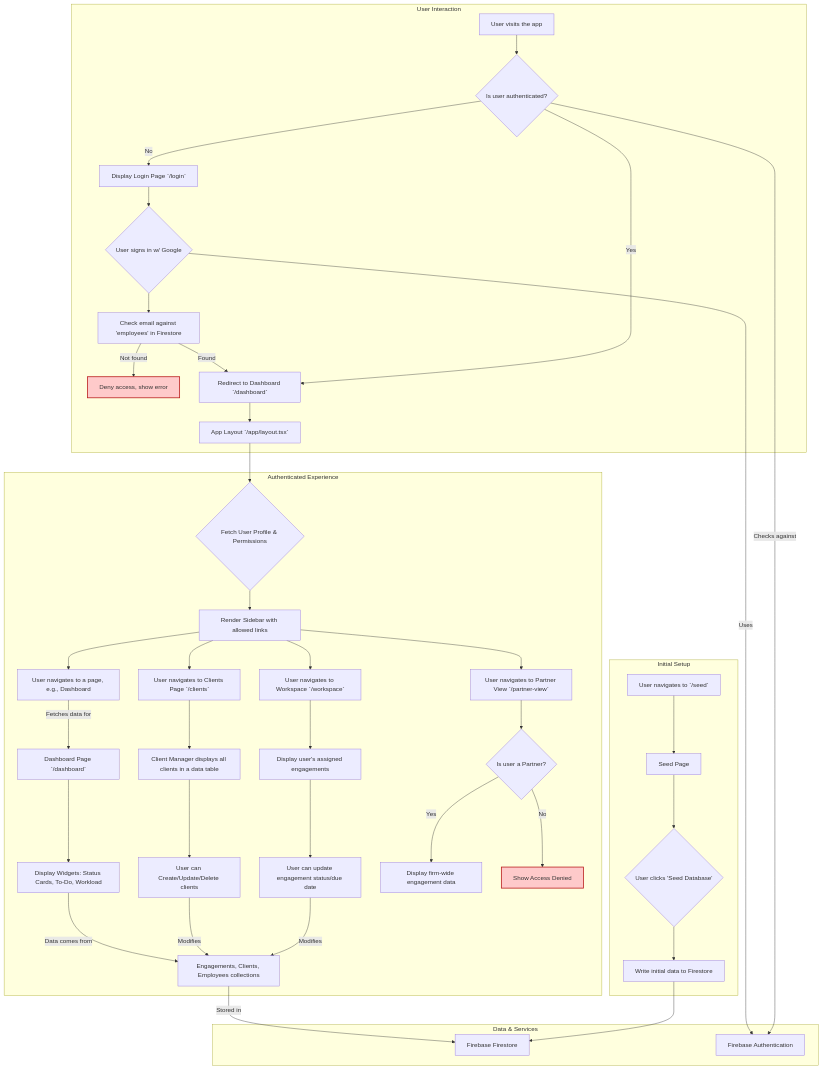
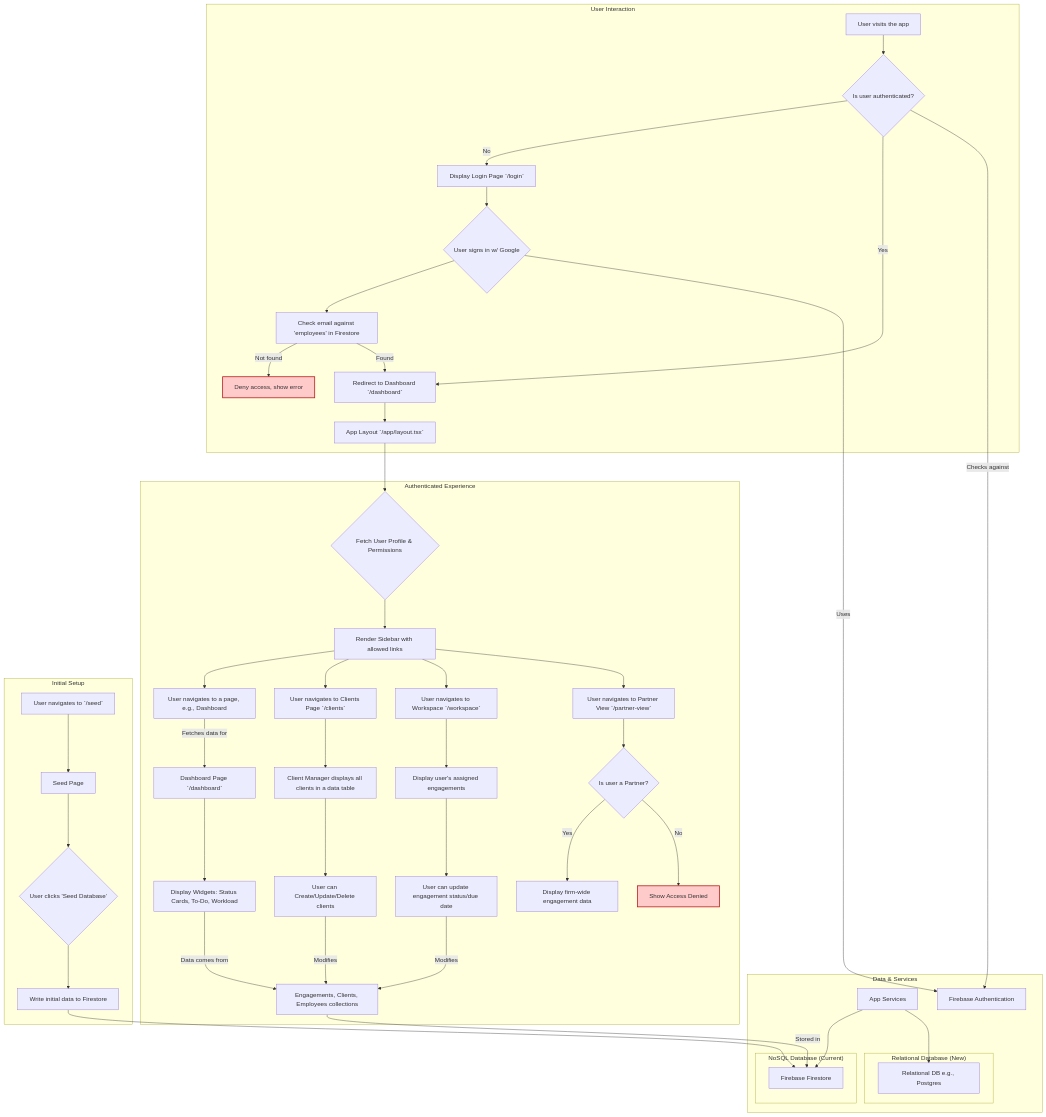
Before and after one commit to catonny/dmvcentral: the diagram in ARCHITECTURE.md, drawn with Mermaid.

Commit message:
studio-6332164499:~/studio{main}$ git log -1 commit 9b8a4f282d0140533f75

````diff
--- a/ARCHITECTURE.md
+++ b/ARCHITECTURE.md
@@ -8,59 +7,70 @@
 ```mermaid
 graph TD
     subgraph "User Interaction"
         A[User visits the app] --> B{Is user authenticated?};
         B -- No --> C[Display Login Page `/login`];
         C --> D{User signs in w/ Google};
         D --> E[Check email against 'employees' in Firestore];
         E -- Not found --> F[Deny access, show error];
         E -- Found --> G[Redirect to Dashboard `/dashboard`];
 
         B -- Yes --> G;
 
         G --> H[App Layout `/app/layout.tsx`];
     end
 
     subgraph "Authenticated Experience"
         H --> I{Fetch User Profile & Permissions};
         I --> J[Render Sidebar with allowed links];
         J --> K[User navigates to a page, e.g., Dashboard];
 
         K -- Fetches data for --> L[Dashboard Page `/dashboard`];
         L --> M[Display Widgets: Status Cards, To-Do, Workload];
         M -- Data comes from --> N[Engagements, Clients, Employees collections];
 
         J --> O[User navigates to Clients Page `/clients`];
         O --> P[Client Manager displays all clients in a data table];
         P --> Q[User can Create/Update/Delete clients];
         Q -- Modifies --> N;
 
         J --> R[User navigates to Workspace `/workspace`];
         R --> S[Display user's assigned engagements];
         S --> T[User can update engagement status/due date];
         T -- Modifies --> N;
 
         J --> U[User navigates to Partner View `/partner-view`];
         U --> V{Is user a Partner?};
         V -- Yes --> W[Display firm-wide engagement data];
         V -- No --> X[Show Access Denied];
     end
 
     subgraph "Data & Services"
-        Y[Firebase Firestore]
+        subgraph "NoSQL Database (Current)"
+            Y[Firebase Firestore]
+        end
+        subgraph "Relational Database (New)"
+            DB[Relational DB e.g., Postgres]
+        end
+
         N -- Stored in --> Y;
+        
+        SERVICES[App Services]
+        SERVICES --> Y
+        SERVICES --> DB
+
 
         Z[Firebase Authentication]
         D -- Uses --> Z;
         B -- Checks against --> Z;
     end
 
     subgraph "Initial Setup"
         SEED_LINK[User navigates to `/seed`] --> SEED_PAGE[Seed Page];
         SEED_PAGE --> SEED_ACTION{User clicks 'Seed Database'};
         SEED_ACTION --> SEED_LOGIC[Write initial data to Firestore];
         SEED_LOGIC --> Y;
     end
 
     style F fill:#fecaca,stroke:#b91c1c,stroke-width:2px
     style X fill:#fecaca,stroke:#b91c1c,stroke-width:2px
 ```
````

• Requirement: The entries above are to be repeated in full, except for their pictures.

• Reply to the task:
Before and after one commit to catonny/dmvcentral: the diagram in ARCHITECTURE.md, drawn with Mermaid.

Commit message:
studio-6332164499:~/studio{main}$ git log -1 commit 9b8a4f282d0140533f75

````diff
--- a/ARCHITECTURE.md
+++ b/ARCHITECTURE.md
@@ -8,59 +7,70 @@
 ```mermaid
 graph TD
     subgraph "User Interaction"
         A[User visits the app] --> B{Is user authenticated?};
         B -- No --> C[Display Login Page `/login`];
         C --> D{User signs in w/ Google};
         D --> E[Check email against 'employees' in Firestore];
         E -- Not found --> F[Deny access, show error];
         E -- Found --> G[Redirect to Dashboard `/dashboard`];
 
         B -- Yes --> G;
 
         G --> H[App Layout `/app/layout.tsx`];
     end
 
     subgraph "Authenticated Experience"
         H --> I{Fetch User Profile & Permissions};
         I --> J[Render Sidebar with allowed links];
         J --> K[User navigates to a page, e.g., Dashboard];
 
         K -- Fetches data for --> L[Dashboard Page `/dashboard`];
         L --> M[Display Widgets: Status Cards, To-Do, Workload];
         M -- Data comes from --> N[Engagements, Clients, Employees collections];
 
         J --> O[User navigates to Clients Page `/clients`];
         O --> P[Client Manager displays all clients in a data table];
         P --> Q[User can Create/Update/Delete clients];
         Q -- Modifies --> N;
 
         J --> R[User navigates to Workspace `/workspace`];
         R --> S[Display user's assigned engagements];
         S --> T[User can update engagement status/due date];
         T -- Modifies --> N;
 
         J --> U[User navigates to Partner View `/partner-view`];
         U --> V{Is user a Partner?};
         V -- Yes --> W[Display firm-wide engagement data];
         V -- No --> X[Show Access Denied];
     end
 
     subgraph "Data & Services"
-        Y[Firebase Firestore]
+        subgraph "NoSQL Database (Current)"
+            Y[Firebase Firestore]
+        end
+        subgraph "Relational Database (New)"
+            DB[Relational DB e.g., Postgres]
+        end
+
         N -- Stored in --> Y;
+        
+        SERVICES[App Services]
+        SERVICES --> Y
+        SERVICES --> DB
+
 
         Z[Firebase Authentication]
         D -- Uses --> Z;
         B -- Checks against --> Z;
     end
 
     subgraph "Initial Setup"
         SEED_LINK[User navigates to `/seed`] --> SEED_PAGE[Seed Page];
         SEED_PAGE --> SEED_ACTION{User clicks 'Seed Database'};
         SEED_ACTION --> SEED_LOGIC[Write initial data to Firestore];
         SEED_LOGIC --> Y;
     end
 
     style F fill:#fecaca,stroke:#b91c1c,stroke-width:2px
     style X fill:#fecaca,stroke:#b91c1c,stroke-width:2px
 ```
````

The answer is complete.